Friday, November 05, 2010

Good conversations make you happier, smarter, and healthier....

Today's Post: Friday, 11-5-2010

Two recent studies came out in just the last couple of days.

One found that positive and enjoyable conversations strengthened and exercised higher cognitive functions and decision making ability while adversarial ones did not.

Interactive conversations where the people conversing asked each other questions and were responsive to the thoughts and feelings expressed also seemed to help.

The other study found that people who talked about things that interested them personally or interested the person they were speaking with and who talked about important issues tended to be happier and more satisfied with life than people who only talked about less involving issues.

These two studies add to studies showing that people who have good social networks are less likely to get any kind of mental decline, have better health, handle stress better, and feel less stressed.

Other studies have found that people who actively socialize tend to be less likely to get or stay depressed.

And, other studies have found that even though conversation feels easy most of the time, it engages your brain and causes it to work hard as much as solving chess problems or complex academic or work problems.

It seems that people practice it so much from an early age, it feels easy. But you are actually far more skilled and work your brain far more to do it than most people can imagine.

This is clearly one of the reasons that conversations and a strong social network prevent mental decline.

Physical exercise is beneficial and needed to keep your brain in good shape too. But conversation has been shown to be a good direct workout for your brain to keep it in shape.

Here are some tips I’ve found useful for having good conversations.

(I’ve also credited the people I learned them from.)

1. I grew up from when I was born to about age 3 mostly living in my Mom’s home with my Mom, her parents, her grandfather, and her unmarried aunt.

Each of them was bright and liked to talk. They talked to each other when I was there watching. And, they talked to me.

That clearly has made it easier for me to converse with people than it is for many people as I learned the skills at a very young age much the same the way people learn their native language.

But, even if you didn’t grow up with a background like that, you can use the same method!

Just watch the people around you. From time to time you’ll find people who converse well, like to talk, who are clearly bright people, or who talk about things that interest you.

Look for such people. And, when you find them, talk to them and get to know them a bit. You’ll get practice conversing with people who are already good at it; you’ll automatically pick up some skills by seeing them in action; and you’ll acquire even more of the skills too as you do more of conversations with such people.

2. If you learn well from books and don’t hate sales or business, check out or better yet, buy a copy of David Schwartz’s book the Magic of Thinking Big.
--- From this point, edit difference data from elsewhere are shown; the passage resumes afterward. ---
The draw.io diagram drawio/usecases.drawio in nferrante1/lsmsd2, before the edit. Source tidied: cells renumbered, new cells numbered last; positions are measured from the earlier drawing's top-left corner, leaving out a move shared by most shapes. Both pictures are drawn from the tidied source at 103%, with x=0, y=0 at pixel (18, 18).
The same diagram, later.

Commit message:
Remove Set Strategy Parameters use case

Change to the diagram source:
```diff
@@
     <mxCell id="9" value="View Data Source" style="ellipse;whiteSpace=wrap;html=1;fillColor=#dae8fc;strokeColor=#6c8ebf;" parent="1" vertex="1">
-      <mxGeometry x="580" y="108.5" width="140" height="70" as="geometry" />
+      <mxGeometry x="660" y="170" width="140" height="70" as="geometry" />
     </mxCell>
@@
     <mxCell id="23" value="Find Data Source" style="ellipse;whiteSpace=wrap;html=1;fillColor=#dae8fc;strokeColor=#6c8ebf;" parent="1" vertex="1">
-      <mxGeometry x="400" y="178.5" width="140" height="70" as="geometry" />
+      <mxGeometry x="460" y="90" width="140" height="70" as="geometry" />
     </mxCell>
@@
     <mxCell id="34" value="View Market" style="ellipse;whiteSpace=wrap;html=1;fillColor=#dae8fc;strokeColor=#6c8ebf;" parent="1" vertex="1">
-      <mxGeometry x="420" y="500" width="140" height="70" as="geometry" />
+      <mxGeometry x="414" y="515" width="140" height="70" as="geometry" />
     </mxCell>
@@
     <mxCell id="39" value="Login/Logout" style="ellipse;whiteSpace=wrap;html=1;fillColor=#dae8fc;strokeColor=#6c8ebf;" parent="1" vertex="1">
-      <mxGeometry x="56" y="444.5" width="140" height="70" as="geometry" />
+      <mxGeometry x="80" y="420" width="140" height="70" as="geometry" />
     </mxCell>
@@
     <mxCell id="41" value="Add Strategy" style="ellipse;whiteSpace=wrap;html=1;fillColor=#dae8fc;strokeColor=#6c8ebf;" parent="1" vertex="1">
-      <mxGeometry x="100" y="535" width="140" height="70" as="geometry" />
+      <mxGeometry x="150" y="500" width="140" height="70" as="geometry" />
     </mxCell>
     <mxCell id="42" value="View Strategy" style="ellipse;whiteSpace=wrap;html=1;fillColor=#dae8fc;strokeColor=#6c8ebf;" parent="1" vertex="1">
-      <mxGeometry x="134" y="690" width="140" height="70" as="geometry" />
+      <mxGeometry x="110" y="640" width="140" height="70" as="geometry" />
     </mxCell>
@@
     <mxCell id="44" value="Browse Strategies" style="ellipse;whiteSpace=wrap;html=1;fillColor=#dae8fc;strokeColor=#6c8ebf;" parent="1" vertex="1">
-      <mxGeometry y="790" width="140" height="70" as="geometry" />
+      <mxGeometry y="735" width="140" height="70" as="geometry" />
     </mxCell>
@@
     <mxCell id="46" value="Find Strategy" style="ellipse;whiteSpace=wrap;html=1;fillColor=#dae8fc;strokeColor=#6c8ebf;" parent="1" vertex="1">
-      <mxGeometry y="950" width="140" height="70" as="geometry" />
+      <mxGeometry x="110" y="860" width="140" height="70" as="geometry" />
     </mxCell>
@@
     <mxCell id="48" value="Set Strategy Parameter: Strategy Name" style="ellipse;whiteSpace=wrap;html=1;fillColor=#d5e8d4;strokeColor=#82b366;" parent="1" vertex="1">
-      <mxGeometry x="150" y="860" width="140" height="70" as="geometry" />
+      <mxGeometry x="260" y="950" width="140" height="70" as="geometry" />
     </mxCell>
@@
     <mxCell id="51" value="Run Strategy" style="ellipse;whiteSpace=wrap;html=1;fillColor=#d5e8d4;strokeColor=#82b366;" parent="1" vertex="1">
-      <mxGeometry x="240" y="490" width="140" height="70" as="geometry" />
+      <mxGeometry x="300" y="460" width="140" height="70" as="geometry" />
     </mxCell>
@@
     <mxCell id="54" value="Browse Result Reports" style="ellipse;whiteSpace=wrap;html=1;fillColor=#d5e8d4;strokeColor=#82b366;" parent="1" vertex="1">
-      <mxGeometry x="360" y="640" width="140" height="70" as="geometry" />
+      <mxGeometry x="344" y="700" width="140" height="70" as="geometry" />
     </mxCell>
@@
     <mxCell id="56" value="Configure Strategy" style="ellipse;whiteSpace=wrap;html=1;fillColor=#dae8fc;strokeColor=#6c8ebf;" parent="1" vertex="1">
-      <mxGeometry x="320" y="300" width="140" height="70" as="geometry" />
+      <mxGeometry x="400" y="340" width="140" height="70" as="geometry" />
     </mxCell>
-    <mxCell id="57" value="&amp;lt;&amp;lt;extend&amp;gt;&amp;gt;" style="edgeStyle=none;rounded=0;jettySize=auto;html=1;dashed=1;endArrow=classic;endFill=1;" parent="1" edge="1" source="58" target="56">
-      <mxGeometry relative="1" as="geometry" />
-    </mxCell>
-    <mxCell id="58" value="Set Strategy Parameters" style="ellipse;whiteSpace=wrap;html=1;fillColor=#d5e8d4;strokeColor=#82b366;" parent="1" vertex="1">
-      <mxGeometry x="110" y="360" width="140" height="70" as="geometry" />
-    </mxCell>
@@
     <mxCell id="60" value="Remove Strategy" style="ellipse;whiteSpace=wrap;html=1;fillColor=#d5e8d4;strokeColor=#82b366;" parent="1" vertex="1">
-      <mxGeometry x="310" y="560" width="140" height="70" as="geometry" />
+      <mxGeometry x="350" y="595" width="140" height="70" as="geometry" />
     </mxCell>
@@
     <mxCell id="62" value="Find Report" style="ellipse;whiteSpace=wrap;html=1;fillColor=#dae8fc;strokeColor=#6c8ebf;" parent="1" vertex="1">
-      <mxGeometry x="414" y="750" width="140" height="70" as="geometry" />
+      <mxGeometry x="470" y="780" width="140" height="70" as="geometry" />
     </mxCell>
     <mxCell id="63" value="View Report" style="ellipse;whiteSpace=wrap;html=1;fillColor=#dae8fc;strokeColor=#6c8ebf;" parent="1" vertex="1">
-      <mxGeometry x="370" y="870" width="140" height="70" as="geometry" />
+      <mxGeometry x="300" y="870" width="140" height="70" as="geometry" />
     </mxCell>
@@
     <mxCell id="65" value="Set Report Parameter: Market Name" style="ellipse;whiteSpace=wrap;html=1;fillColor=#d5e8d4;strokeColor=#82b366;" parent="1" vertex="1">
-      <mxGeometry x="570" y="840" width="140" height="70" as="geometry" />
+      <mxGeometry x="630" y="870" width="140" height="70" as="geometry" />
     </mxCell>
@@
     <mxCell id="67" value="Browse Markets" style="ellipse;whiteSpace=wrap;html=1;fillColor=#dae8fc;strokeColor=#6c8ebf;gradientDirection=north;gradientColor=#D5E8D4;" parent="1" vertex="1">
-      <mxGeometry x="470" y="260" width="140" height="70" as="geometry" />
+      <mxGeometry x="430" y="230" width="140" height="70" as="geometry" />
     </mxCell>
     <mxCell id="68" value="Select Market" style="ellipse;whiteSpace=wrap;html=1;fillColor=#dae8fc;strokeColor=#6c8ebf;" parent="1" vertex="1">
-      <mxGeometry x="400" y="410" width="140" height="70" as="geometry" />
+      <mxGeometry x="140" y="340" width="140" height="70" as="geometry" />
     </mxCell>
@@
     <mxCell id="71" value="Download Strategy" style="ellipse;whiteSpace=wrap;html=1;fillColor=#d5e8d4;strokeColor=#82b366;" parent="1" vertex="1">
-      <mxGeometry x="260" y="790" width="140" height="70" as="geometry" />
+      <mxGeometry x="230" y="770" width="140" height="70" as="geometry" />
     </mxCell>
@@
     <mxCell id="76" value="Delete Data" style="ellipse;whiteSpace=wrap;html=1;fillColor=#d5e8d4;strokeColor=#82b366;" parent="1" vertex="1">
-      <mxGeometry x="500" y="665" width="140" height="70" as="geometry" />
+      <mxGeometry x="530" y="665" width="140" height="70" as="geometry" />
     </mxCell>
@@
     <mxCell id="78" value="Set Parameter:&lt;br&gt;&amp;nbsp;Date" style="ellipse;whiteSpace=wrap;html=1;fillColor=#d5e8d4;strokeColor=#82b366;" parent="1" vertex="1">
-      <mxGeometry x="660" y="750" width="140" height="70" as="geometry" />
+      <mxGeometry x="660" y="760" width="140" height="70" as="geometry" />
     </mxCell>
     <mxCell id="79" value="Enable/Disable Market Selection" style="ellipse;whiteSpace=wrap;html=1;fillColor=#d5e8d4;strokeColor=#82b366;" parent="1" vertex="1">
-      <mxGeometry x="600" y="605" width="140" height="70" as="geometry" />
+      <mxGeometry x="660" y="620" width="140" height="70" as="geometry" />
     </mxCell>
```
It is sales and business oriented. And since it was written in the early to mid 1950’s some of the world he lived in and the examples he used are more than a bit dated.
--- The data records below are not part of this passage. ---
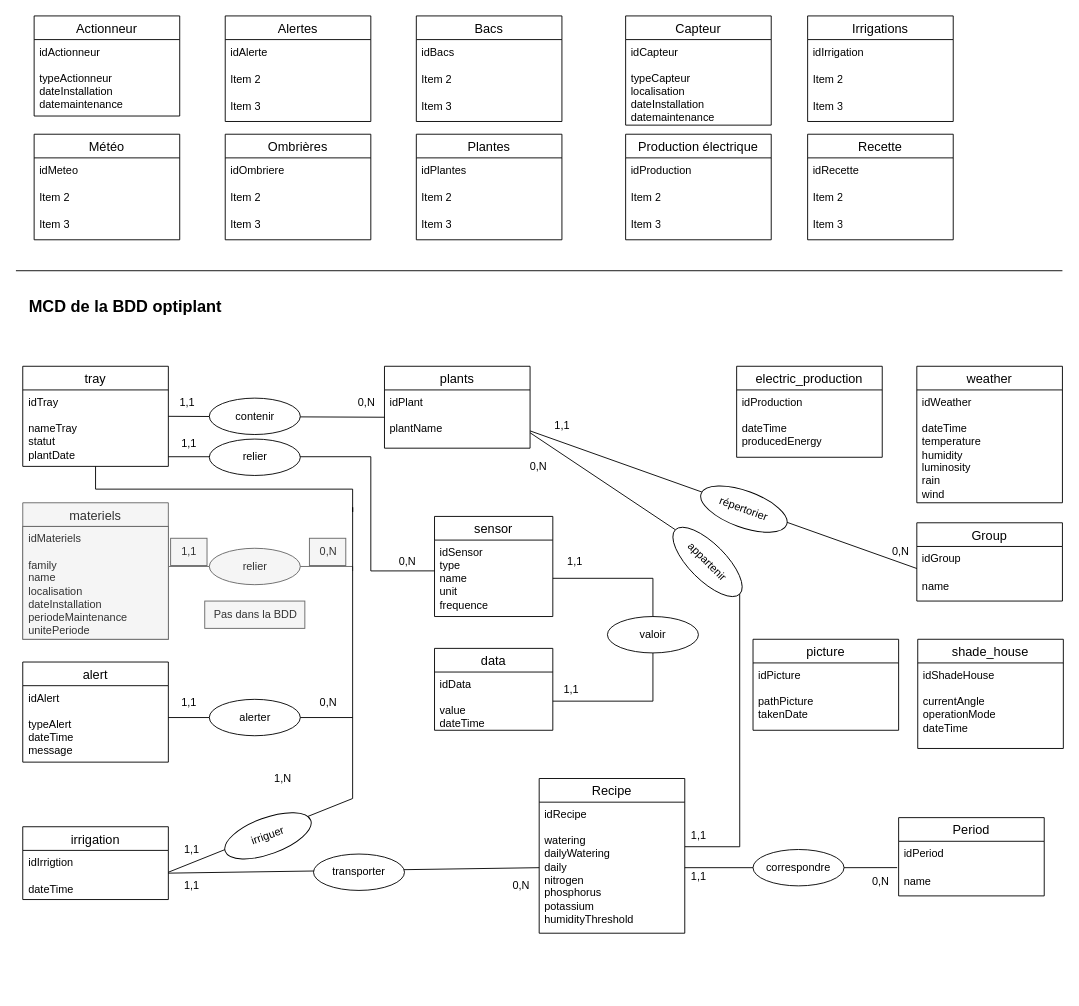
Earlier version of the draw.io diagram MCD.drawio (SAE601/BDD). Source tidied: cells renumbered, new cells numbered last; positions are measured from the earlier drawing's top-left corner, leaving out a move shared by most shapes. Both pictures are drawn from the tidied source at 91%, with x=0, y=0 at pixel (15, 15).
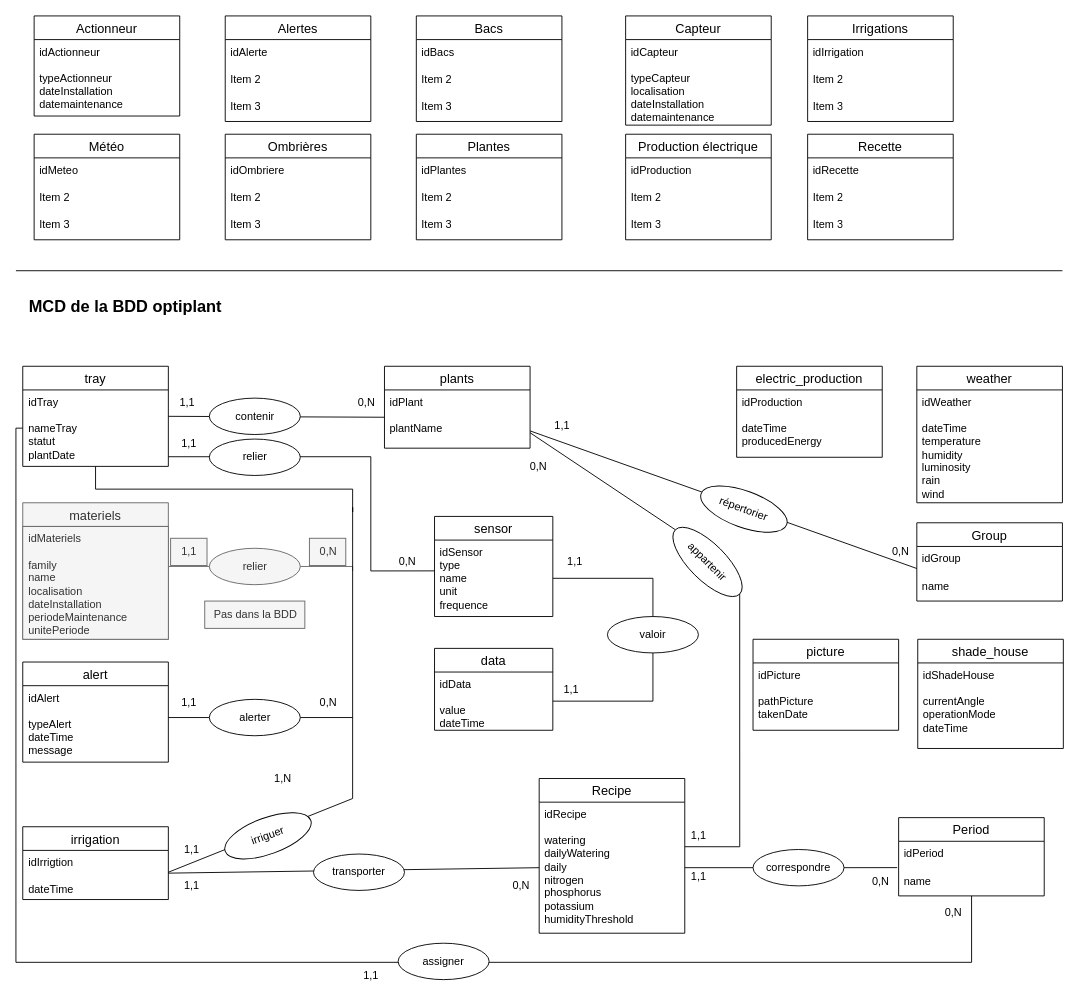
The same diagram, later.

Unchanged cells that the change refers to:
```xml
<mxCell id="36" value="&lt;div&gt;idTray&lt;u&gt; &lt;/u&gt;&lt;/div&gt;&lt;div&gt;&lt;br&gt;&lt;/div&gt;&lt;div&gt;nameTray&lt;/div&gt;&lt;div&gt;&lt;span style=&quot;white-space: pre;&quot;&gt;statut&lt;br&gt;&lt;/span&gt;&lt;/div&gt;&lt;div&gt;&lt;div&gt;plantDate&lt;/div&gt;&lt;br&gt;&lt;span style=&quot;white-space: pre;&quot;&gt;&lt;/span&gt;&lt;/div&gt;&lt;div&gt;&lt;br&gt;&lt;/div&gt;" style="text;strokeColor=none;fillColor=none;spacingLeft=4;spacingRight=4;overflow=hidden;points=[[0,0.5],[1,0.5]];portConstraint=eastwest;fontSize=12;whiteSpace=wrap;html=1;" parent="35" vertex="1">
  <mxGeometry y="26" width="160" height="84" as="geometry" />
</mxCell>
<mxCell id="67" value="name" style="text;strokeColor=none;fillColor=none;spacingLeft=4;spacingRight=4;overflow=hidden;points=[[0,0.5],[1,0.5]];portConstraint=eastwest;fontSize=12;whiteSpace=wrap;html=1;" parent="65" vertex="1">
  <mxGeometry y="56" width="160" height="30" as="geometry" />
</mxCell>
```

The edit, as a diff of the source:
```diff
@@
+    <mxCell id="117" style="edgeStyle=orthogonalEdgeStyle;rounded=0;jettySize=auto;html=1;exitX=0;exitY=0.5;exitDx=0;exitDy=0;entryX=0.501;entryY=1;entryDx=0;entryDy=0;entryPerimeter=0;endArrow=none;startFill=0;" parent="1" edge="1" source="36" target="67">
+      <mxGeometry relative="1" as="geometry">
+        <Array as="points">
+          <mxPoint y="453" />
+          <mxPoint y="1040" />
+          <mxPoint x="1050" y="1040" />
+        </Array>
+      </mxGeometry>
+    </mxCell>
+    <mxCell id="118" value="assigner" style="ellipse;whiteSpace=wrap;html=1;align=center;rotation=0;" parent="1" vertex="1">
+      <mxGeometry x="420" y="1019" width="100" height="40" as="geometry" />
+    </mxCell>
+    <mxCell id="119" value="1,1" style="text;html=1;align=center;verticalAlign=middle;strokeColor=none;fillColor=none;" parent="1" vertex="1">
+      <mxGeometry x="370" y="1040" width="40" height="30" as="geometry" />
+    </mxCell>
+    <mxCell id="120" value="0,N" style="text;html=1;align=center;verticalAlign=middle;strokeColor=none;fillColor=none;" parent="1" vertex="1">
+      <mxGeometry x="1010" y="971" width="40" height="30" as="geometry" />
+    </mxCell>
```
But his book may be the single best book ever written on the strategy of meeting people, starting conversations, and having good things happen by “thinking right towards people.”
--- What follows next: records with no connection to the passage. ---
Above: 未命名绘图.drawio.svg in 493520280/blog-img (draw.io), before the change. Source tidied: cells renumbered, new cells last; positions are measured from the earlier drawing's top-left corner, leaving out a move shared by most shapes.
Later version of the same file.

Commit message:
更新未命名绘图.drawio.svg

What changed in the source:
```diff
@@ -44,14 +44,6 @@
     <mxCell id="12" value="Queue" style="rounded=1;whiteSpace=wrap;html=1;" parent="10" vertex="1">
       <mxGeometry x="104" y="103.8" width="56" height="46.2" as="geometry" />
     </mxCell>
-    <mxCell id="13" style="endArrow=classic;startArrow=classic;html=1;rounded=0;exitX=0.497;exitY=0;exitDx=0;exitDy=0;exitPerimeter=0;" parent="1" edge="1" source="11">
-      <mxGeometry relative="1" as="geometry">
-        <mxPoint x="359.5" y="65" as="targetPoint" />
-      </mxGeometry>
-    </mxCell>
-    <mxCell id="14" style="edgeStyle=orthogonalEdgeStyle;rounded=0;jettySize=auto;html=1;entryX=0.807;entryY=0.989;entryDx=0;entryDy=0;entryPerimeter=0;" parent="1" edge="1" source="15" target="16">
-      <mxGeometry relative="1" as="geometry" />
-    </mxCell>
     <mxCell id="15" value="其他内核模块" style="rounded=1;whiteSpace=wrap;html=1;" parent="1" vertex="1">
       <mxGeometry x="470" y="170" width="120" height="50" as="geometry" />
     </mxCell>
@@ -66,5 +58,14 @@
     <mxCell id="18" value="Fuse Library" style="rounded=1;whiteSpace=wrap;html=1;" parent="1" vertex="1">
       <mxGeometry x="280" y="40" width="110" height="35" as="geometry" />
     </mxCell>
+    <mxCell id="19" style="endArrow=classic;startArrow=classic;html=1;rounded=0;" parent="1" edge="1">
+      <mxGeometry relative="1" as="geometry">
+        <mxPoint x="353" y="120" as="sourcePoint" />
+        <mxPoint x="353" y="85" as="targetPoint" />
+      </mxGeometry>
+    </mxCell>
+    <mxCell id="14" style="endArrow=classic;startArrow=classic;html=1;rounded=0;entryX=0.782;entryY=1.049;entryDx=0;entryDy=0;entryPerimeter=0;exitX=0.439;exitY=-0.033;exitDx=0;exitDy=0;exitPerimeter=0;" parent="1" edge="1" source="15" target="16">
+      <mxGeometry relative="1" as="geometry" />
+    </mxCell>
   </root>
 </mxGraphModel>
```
If you think of reasons why you like someone or respect their strengths or interests you share with them or those ways that you are alike and simply turn off or never turn on the reverse of these, your conversation with them and your relationship with them will be better. It will be dramatically better with some people and possible at all with others if you do this.

He learned these skills from his Mom. He found they worked well in business and when he used them he got good results. He also saw how badly things went for people who didn’t use them or know them – and for those who did the reverse instead!

If you read his book and practice his skills as I have, you’ll be able to meet people well most of the time and converse well.

3. Social scientists also have found that asking people questions, particularly about things that interest them, being quickly responsive to what they say, and making encouraging sounds or rewarding remarks are very powerful skills.

Comments such as: “Oh really!” “Hmmn” “OK” “Got it.” “Exactly right.” and “Precisely so.” are very brief but enormously powerful. Learn to use them well and you will benefit in dozens of ways.

Saying something brief in a friendly way and then asking them a related and short question in a friendly way that they need to think about a bit to answer and cannot be answered yes or no is also very involving. How do you handle that? What are your views on that? and similar questions are not long to ask and if you volunteer something first and are friendly in how you ask, you usually get a good response.

I even met a man once who taught me something very valuable.

What if you run across someone you remember and even liked but you have totally forgotten their name?

Here’s what he did: As soon as he saw me, he smiled and said, “It’s really good to see you again.”

By starting on this positive note, our conversation went well and he was able to learn why I was there to see him and to re-learn my name without any strain or effort.

4. Learn what things you converse well with the people you speak to and what things don’t seem to work. Value them and enjoy speaking to them for those things. But see them less if they ask for more than you are comfortable with. And, forgive them and don’t push it, if you find they are uncomfortable with some things you’d like more of from them that don’t work for them.

The writer who goes by the pen name Michael Masterson wrote an essay on this. He found that he has many kinds of friends and when both he and they did this, the conversation and the friendship went well even if it only had certain areas where it went well. But if either he or his friend asked for things the other was not comfortable with and persisted, it tended to end the conversation and the friendship.

The key thing to remember is that positive conversations on subjects you or the person you are speaking with like or think important will make you smarter, happier, and healthier.

And, the more often you do this, the better at it you get and the better it works.

Labels: , ,


Post a Comment

<< Home